From the pages of my father’s book sifts
the natron-scented sand he shook from his shoes
onto the carpet of the Luxor hotel room.
Later chapters are stained with urine
and have small wormholes.
Random signatures are missing.
Between pages 78 and 79,
where I pressed his shriveled husk,
his eyes, still open, stare wildly,
a ring of white around the desperate blue.
When I ruffle through the leaves, I hear
the regular mutter of the first commercial propeller plane
to cross the Pacific.
A receipt flutters downward; the sales slip for the camera
confiscated by Japanese customs: “Military! Spy! Contraband!”
There is an earlier photo of him standing
next to a Jivaro tribesman with whom
he traded his rifle for a shrunken head.
The head is still in its box, wrapped in tissue paper;
the flocked cheeks have been eaten away, leaving nothing
where tiny teeth should gleam, sharp as needles.
Its eyes, thankfully, are closed.
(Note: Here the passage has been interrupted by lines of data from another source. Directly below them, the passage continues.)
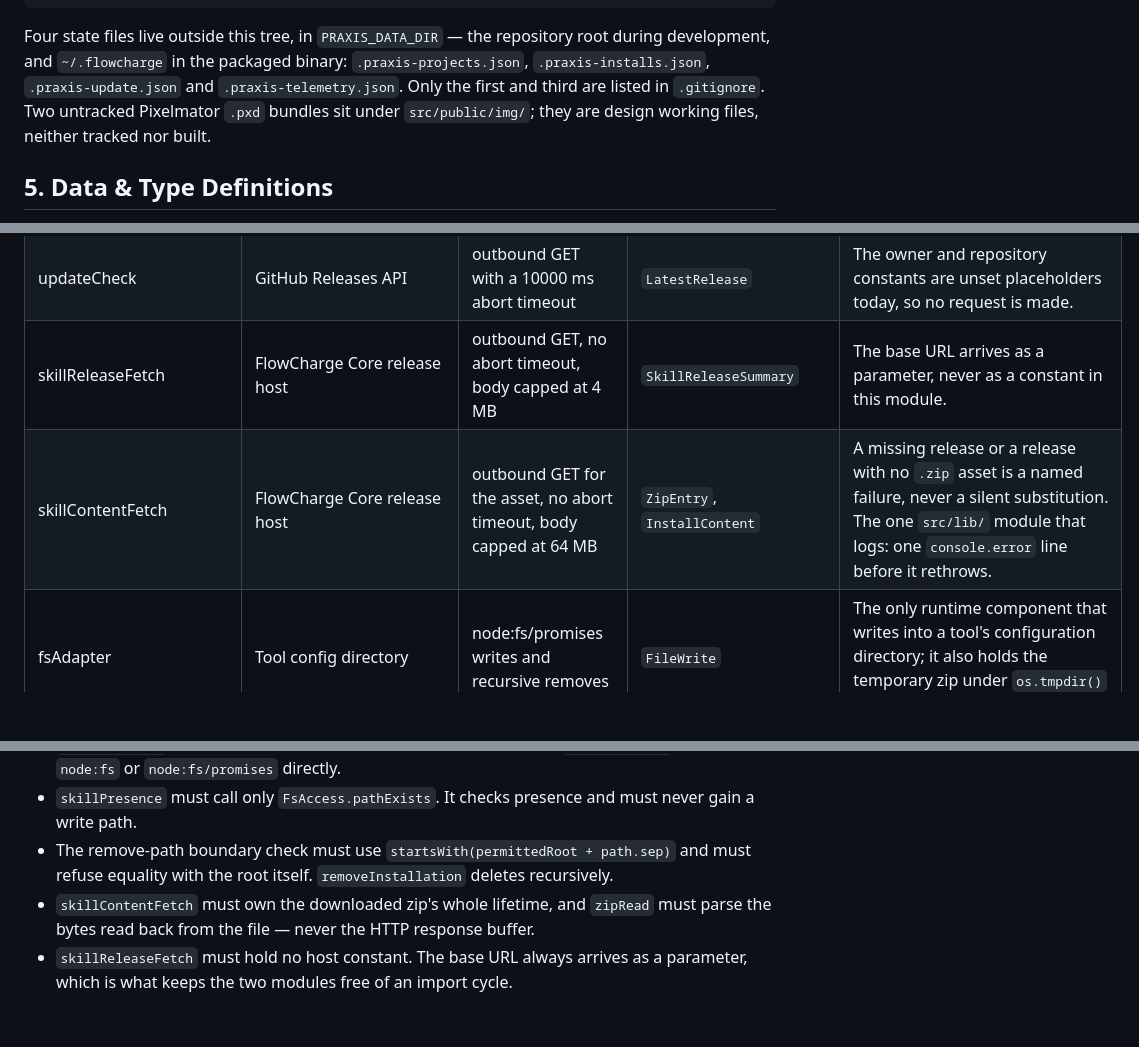
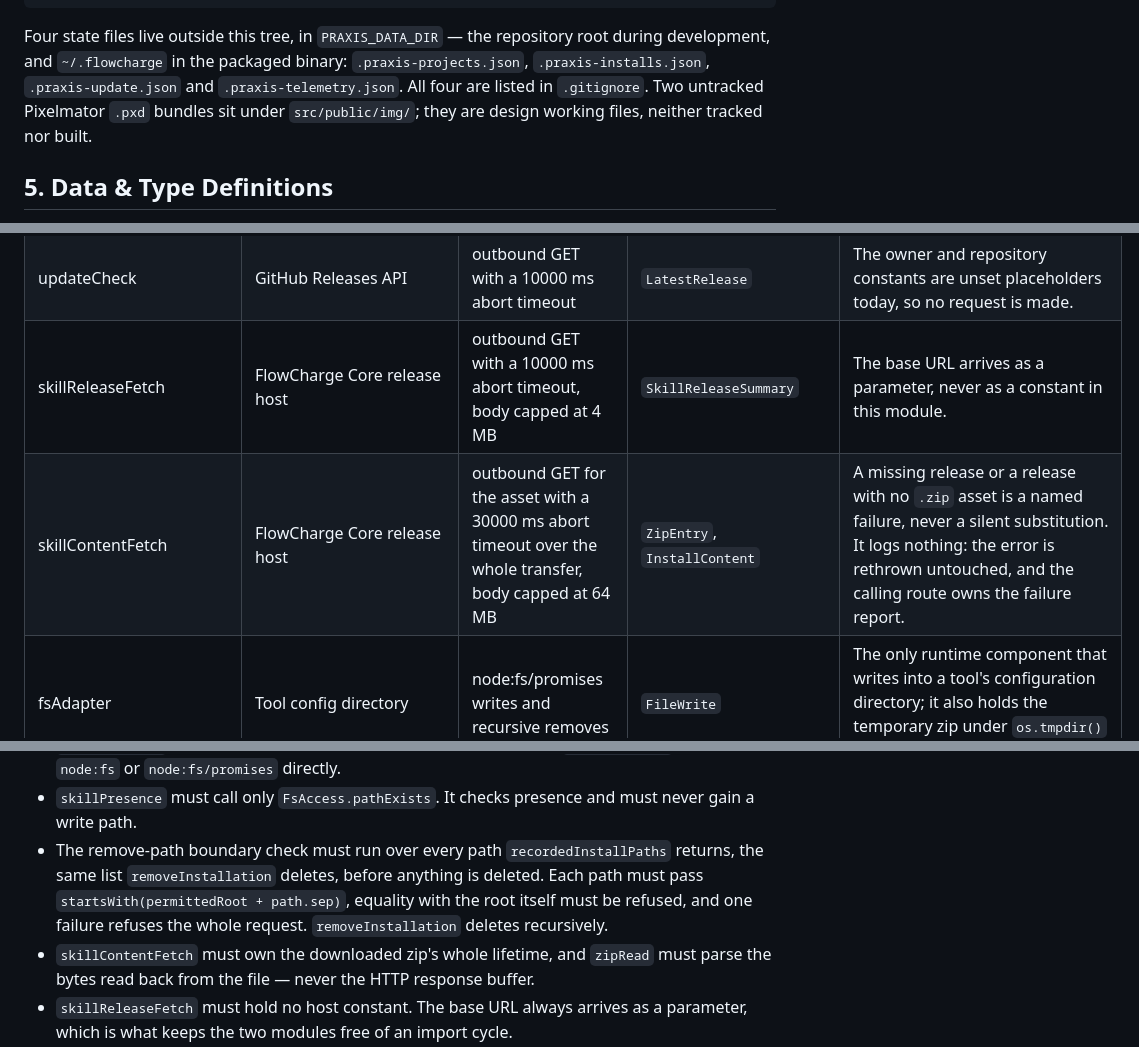
Before and after one commit to FlowChargeApp/flowcharge-archive, a Markdown page: ARCHITECTURE.md, 3 parts joined by grey strips. Drawn GitHub-style; blank space fills up the shorter version.

```diff
--- a/ARCHITECTURE.md
+++ b/ARCHITECTURE.md
@@ -476,8 +476,8 @@ directories rather than as authored files.
 
 Four state files live outside this tree, in `PRAXIS_DATA_DIR` — the repository root during
 development, and `~/.flowcharge` in the packaged binary: `.praxis-projects.json`,
-`.praxis-installs.json`, `.praxis-update.json` and `.praxis-telemetry.json`. Only the
-first and third are listed in `.gitignore`. Two untracked Pixelmator `.pxd` bundles sit
+`.praxis-installs.json`, `.praxis-update.json` and `.praxis-telemetry.json`. All four
+are listed in `.gitignore`. Two untracked Pixelmator `.pxd` bundles sit
 under `src/public/img/`; they are design working files, neither tracked nor built.
 
 ## 5. Data & Type Definitions
@@ -1779,8 +1786,8 @@ names no type, the payload is a primitive or a plain filesystem path.
 | publishRelease | GitHub Releases API | `gh release create` in a child process | none | The one outward-facing release call, run by the maintainer; the running application never makes it. |
 | telemetry | Aptabase | outbound POST with a 3000 ms abort timeout | `AptabaseEvent` | No cookie and no credential, and the response body is ignored entirely. Only the generated CLI entry calls this, so `npm start` and `npm test` send nothing. |
 | updateCheck | GitHub Releases API | outbound GET with a 10000 ms abort timeout | `LatestRelease` | The owner and repository constants are unset placeholders today, so no request is made. |
-| skillReleaseFetch | FlowCharge Core release host | outbound GET, no abort timeout, body capped at 4 MB | `SkillReleaseSummary` | The base URL arrives as a parameter, never as a constant in this module. |
-| skillContentFetch | FlowCharge Core release host | outbound GET for the asset, no abort timeout, body capped at 64 MB | `ZipEntry`, `InstallContent` | A missing release or a release with no `.zip` asset is a named failure, never a silent substitution. The one `src/lib/` module that logs: one `console.error` line before it rethrows. |
+| skillReleaseFetch | FlowCharge Core release host | outbound GET with a 10000 ms abort timeout, body capped at 4 MB | `SkillReleaseSummary` | The base URL arrives as a parameter, never as a constant in this module. |
+| skillContentFetch | FlowCharge Core release host | outbound GET for the asset with a 30000 ms abort timeout over the whole transfer, body capped at 64 MB | `ZipEntry`, `InstallContent` | A missing release or a release with no `.zip` asset is a named failure, never a silent substitution. It logs nothing: the error is rethrown untouched, and the calling route owns the failure report. |
 | fsAdapter | Tool config directory | node:fs/promises writes and recursive removes | `FileWrite` | The only runtime component that writes into a tool's configuration directory; it also holds the temporary zip under `os.tmpdir()` for `skillContentFetch`. |
 | projectRegistryAdapter | FlowCharge data directory | node:fs read and write of `.praxis-projects.json` | `ProjectEntry`, `ProjectRegistryConfig` | `PRAXIS_DATA_DIR` overrides the repository root. |
 | updatePrefs | FlowCharge data directory | node:fs read and atomic write of `.praxis-update.json` | `UpdatePrefs` | Every read failure returns the defaults rather than throwing; a write failure throws to the caller. |
@@ -2013,8 +2020,11 @@ already exists, named in the kebab-case, tier-prefixed convention.
   never `node:fs` or `node:fs/promises` directly.
 - `skillPresence` must call only `FsAccess.pathExists`. It checks presence and must never
   gain a write path.
-- The remove-path boundary check must use `startsWith(permittedRoot + path.sep)` and must
-  refuse equality with the root itself. `removeInstallation` deletes recursively.
+- The remove-path boundary check must run over every path `recordedInstallPaths` returns,
+  the same list `removeInstallation` deletes, before anything is deleted. Each path must
+  pass `startsWith(permittedRoot + path.sep)`, equality with the root itself must be
+  refused, and one failure refuses the whole request. `removeInstallation` deletes
+  recursively.
 - `skillContentFetch` must own the downloaded zip's whole lifetime, and `zipRead` must
   parse the bytes read back from the file — never the HTTP response buffer.
 - `skillReleaseFetch` must hold no host constant. The base URL always arrives as a
```
Also changed, not shown: other parts of ARCHITECTURE.md (+22 -15 lines).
©2000 F.J. Bergmann
"Travelogue" appeared in stirring September 2004
Next Poetry Home